Requirement: If a line in the data contains "self", copy it out.

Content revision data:
-- Opening Marker --
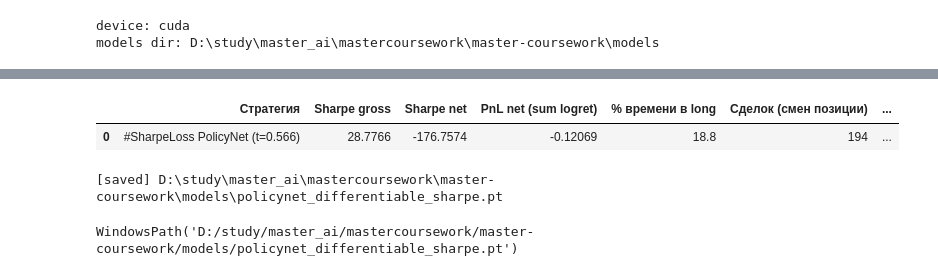
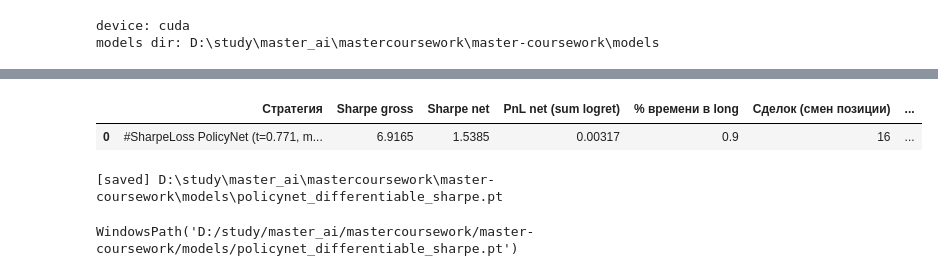
Before and after one commit to ramusdmitry/master-coursework, a Jupyter notebook: checkpoint-6-dl-models.ipynb, the cells around one changed output, grey strips where cells are left out. Drawn from its saved outputs; the diff is of its cells as text; code cells hidden in the pictures.

```diff
--- a/checkpoint-6-dl-models.ipynb
+++ b/checkpoint-6-dl-models.ipynb
@@ -175,7 +218,7 @@ def predict_labels_probs(model, loader):
 
 def fit_classifier(model, train_loader, val_loader, criterion, optimizer,
                    epochs=EPOCHS, patience=PATIENCE, tag=""):
-    """Обучение с early stopping по val ROC-AUC (как в CP5)."""
+    """Обучение с early stopping по val ROC-AUC (как в CP5, сохранён для совместимости)."""
     best_auc, best_state, stale = -1.0, None, 0
     for ep in range(1, epochs + 1):
         tl = train_epoch(model, train_loader, criterion, optimizer)
@@ -194,11 +237,14 @@ def fit_classifier(model, train_loader, val_loader, criterion, optimizer,
 
 # --- Сохранение моделей в MODELS_DIR с осмысленными именами ---
 def _infer_input_size(model, default=None):
-    """Безопасно определяет input_size из самой модели (первый LSTM/Linear),
+    """Безопасно определяет input_size из самой модели (первый LSTM/GRU/Conv/Linear),
     не обращаясь к глобальным переменным и к model.<attr>."""
     for m in model.modules():
-        if isinstance(m, nn.LSTM):
+        if isinstance(m, (nn.LSTM, nn.GRU)):
             return int(m.input_size)
+    for m in model.modules():
+        if isinstance(m, nn.Conv1d):
+            return int(m.in_channels)
     for m in model.modules():
         if isinstance(m, nn.Linear):
             return int(m.in_features)
@@ -207,7 +253,7 @@ def _infer_input_size(model, default=None):
 
 def _infer_hidden_size(model, default=None):
     for m in model.modules():
-        if isinstance(m, nn.LSTM):
+        if isinstance(m, (nn.LSTM, nn.GRU)):
             return int(m.hidden_size)
     return default
 
@@ -609,12 +1273,15 @@ WindowsPath('D:/study/master_ai/mastercoursework/master-coursework/models/contra
 # %%
 class WindowReturnDataset(Dataset):
-    """Окно признаков -> (окно, будущая минутная доходность r) для обучения на Sharpe."""
-    def __init__(self, X, r, window):
+    """Окно признаков -> (окно, forward-return за H баров) для обучения на Sharpe.
+    Использует forward-return вместо 1-минутной доходности (исправление причины #1).
+    """
+    def __init__(self, X, r_fwd, window):
         self.X = X.astype(np.float32)
-        self.r = r.astype(np.float32)
+        self.r = r_fwd.astype(np.float32)
         seqs, rets = [], []
         for i in range(window, len(X)):
-            seqs.append(self.X[i - window:i]); rets.append(self.r[i])
+            if i < len(r_fwd):
+                seqs.append(self.X[i - window:i]); rets.append(self.r[i])
         self.sequences = np.stack(seqs, axis=0)
         self.rets = np.array(rets, dtype=np.float32)
 
@@ -656,12 +1323,13 @@ def differentiable_sharpe_loss(pos, rets, cost=COST_PER_TURN, eps=1e-6,
     return -sharpe + collapse_pen
 
 
-# Подготовка данных (минутная y_reg как награда)
-r_tr = y_train[resolve_y_column(y_train, ACTIVE_ASSET, "y_reg")].reindex(ix_tr).fillna(0.0).values
-r_va = y_val[resolve_y_column(y_val, ACTIVE_ASSET, "y_reg")].reindex(ix_va).fillna(0.0).values
+# Подготовка данных (forward-return как вознаграждение — причина #1)
+# r_fwd_tr / r_fwd_va уже вычислены как fwd_tr_w / fwd_va
+r_fwd_tr_vals = fwd_tr_full.reindex(ix_tr).fillna(0.0).values
+r_fwd_va_vals = fwd_va_full.reindex(ix_va).fillna(0.0).values
 
-ds_tr_r = WindowReturnDataset(Xt_s, r_tr, WINDOW_SIZE)
-ds_va_r = WindowReturnDataset(Xv_s, r_va, WINDOW_SIZE)
+ds_tr_r = WindowReturnDataset(Xt_s, r_fwd_tr_vals, WINDOW_SIZE)
+ds_va_r = WindowReturnDataset(Xv_s, r_fwd_va_vals, WINDOW_SIZE)
 ld_tr_r = DataLoader(ds_tr_r, batch_size=512, shuffle=True)   # крупнее батч -> устойчивее оценка Sharpe
 ld_va_r = DataLoader(ds_va_r, batch_size=512, shuffle=False)
 
@@ -678,15 +1346,18 @@ for ep in range(1, EPOCHS + 1):
         loss = differentiable_sharpe_loss(pos, rb)
         opt_pol.zero_grad(); loss.backward(); opt_pol.step()
         tot += loss.item() * xb.size(0); n += xb.size(0)
-    # валидация: реальный net-Sharpe
+    # валидация: реальный net-Sharpe на forward-return (причина #1)
     policy.eval(); pv = []
     with torch.no_grad():
         for xb, _ in ld_va_r:
             pv.append(policy(xb.to(device)).cpu().numpy())
     pv = np.concatenate(pv)
-    pos_v_raw = pd.Series(pv, index=idx_va_w[: len(pv)])
-    val_sh = sharpe_ratio(net_returns((pos_v_raw > 0.5).astype(float), y_reg_va), PER_YEAR_1M)
-    print(f"[SharpeLoss] {ep:02d}/{EPOCHS} train_loss={tot/max(n,1):.4f} val_netSharpe={val_sh:.3f} mean_pos={pv.mean():.3f}")
+    n_pv = min(len(pv), len(idx_va_w))
+    raw_pv = pd.Series((pv[:n_pv] > 0.5).astype(float), index=idx_va_w[:n_pv])
+    pos_v_mh = apply_min_holding(raw_pv, MIN_HOLDING)
+    pos_v_aligned = pos_v_mh.reindex(fwd_va.index).fillna(0.0)
+    val_sh = sharpe_ratio(net_returns(pos_v_aligned, fwd_va), PER_YEAR_FWD)
+    print(f"[SharpeLoss] {ep:02d}/{EPOCHS} train_loss={tot/max(n,1):.4f} val_netSharpe(fwd)={val_sh:.3f} mean_pos={pv.mean():.3f}")
     if val_sh > best_val_sh:
         best_val_sh, best_state_pol, stale = val_sh, {k: v.cpu().clone() for k, v in policy.state_dict().items()}, 0
     else:
@@ -695,34 +1366,35 @@ for ep in range(1, EPOCHS + 1):
 if best_state_pol is not None:
     policy.load_state_dict(best_state_pol)
 
-# Порог преобразования «силы позиции» → long/flat подбираем по val-Sharpe
-# (фиксированный 0.5 мог давать вырожденную позицию, если выходы смещены)
+# Порог преобразования «силы позиции» → long/flat + min_hold подбираем по val-Sharpe
 policy.eval(); pv2 = []
 with torch.no_grad():
     for xb, _ in ld_va_r:
         pv2.append(policy(xb.to(device)).cpu().numpy())
 pv2 = np.concatenate(pv2)
-best_thr_pol, best_sh = 0.5, -1e18
-for t in np.quantile(pv2, np.linspace(0.1, 0.9, 17)):
-    pos = pd.Series((pv2 > t).astype(float), index=idx_va_w[: len(pv2)])
-    sh = sharpe_ratio(net_returns(pos, y_reg_va), PER_YEAR_1M)
-    if sh > best_sh:
-        best_sh, best_thr_pol = sh, float(t)
+bp_pol = tune_threshold(pv2, fwd_va, idx_va_w,
+                        periods_per_year=PER_YEAR_FWD,
+                        thr_grid=np.quantile(pv2, np.linspace(0.1, 0.9, 17)),
+                        hold_options=[1, MIN_HOLDING], mode="simple")
+best_thr_pol = bp_pol["threshold"]
+best_mh_pol = bp_pol["min_hold"]
 
-# Тест
+# Тест — оцениваем на forward-return (причина #1)
+r_fwd_te_vals = fwd_te_full.reindex(ix_te).fillna(0.0).values
+ds_te_r = WindowReturnDataset(Xte_s, r_fwd_te_vals, WINDOW_SIZE)
+ld_te_r = DataLoader(ds_te_r, batch_size=512, shuffle=False)
 policy.eval(); pt = []
-ds_te_r = WindowReturnDataset(Xte_s, y_test[resolve_y_column(y_test, ACTIVE_ASSET, "y_reg")].reindex(ix_te).fillna(0.0).values, WINDOW_SIZE)
-ld_te_r = DataLoader(ds_te_r, batch_size=512, shuffle=False)
 with torch.no_grad():
     for xb, _ in ld_te_r:
         pt.append(policy(xb.to(device)).cpu().numpy())
 pt = np.concatenate(pt)
-pos_pol = pd.Series((pt > best_thr_pol).astype(float), index=idx_te[: len(pt)])
-pol_eval = evaluate_strategy(pos_pol, y_reg_te, PER_YEAR_1M,
-                             name=f"#SharpeLoss PolicyNet (t={best_thr_pol:.3f})")
+raw_pos_pol = pd.Series((pt >= best_thr_pol).astype(float), index=idx_te[:len(pt)])
+pos_pol = apply_min_holding(raw_pos_pol, best_mh_pol)
+pol_eval = evaluate_on_forward(pos_pol, fwd_te,
+                               name=f"#SharpeLoss PolicyNet (t={best_thr_pol:.3f}, mh={best_mh_pol})")
 display(pd.DataFrame([pol_eval]))
 
 save_torch_model(policy, "policynet_differentiable_sharpe.pt",
-                 extra={"threshold": float(best_thr_pol),
+                 extra={"threshold": float(best_thr_pol), "min_hold": int(best_mh_pol),
                         "val_net_sharpe": float(best_val_sh)})
 # %% [output]
@@ -735,6 +1408,6 @@ save_torch_model(policy, "policynet_differentiable_sharpe.pt",
 [SharpeLoss] early stopping
 |  | Стратегия | Sharpe gross | Sharpe net | PnL net (sum logret) | % времени в long | Сделок (смен позиции) | ... |
-| 0 | #SharpeLoss PolicyNet (t=0.566) | 28.7766 | -176.7574 | -0.12069 | 18.8 | 194 | ... |
+| 0 | #SharpeLoss PolicyNet (t=0.771, m... | 6.9165 | 1.5385 | 0.00317 | 0.9 | 16 | ... |
 [saved] D:\study\master_ai\mastercoursework\master-coursework\models\policynet_differentiable_sharpe.pt
 WindowsPath('D:/study/master_ai/mastercoursework/master-coursework/models/policynet_differentiable_sharpe.pt')
 # %% [markdown]
```
Also changed, not shown: parts of 40 cells of this notebook.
-- Closing Marker --
Your response:
-    def __init__(self, X, r, window):
+    def __init__(self, X, r_fwd, window):
         self.X = X.astype(np.float32)
-        self.r = r.astype(np.float32)
+        self.r = r_fwd.astype(np.float32)
-            seqs.append(self.X[i - window:i]); rets.append(self.r[i])
+                seqs.append(self.X[i - window:i]); rets.append(self.r[i])
         self.sequences = np.stack(seqs, axis=0)
         self.rets = np.array(rets, dtype=np.float32)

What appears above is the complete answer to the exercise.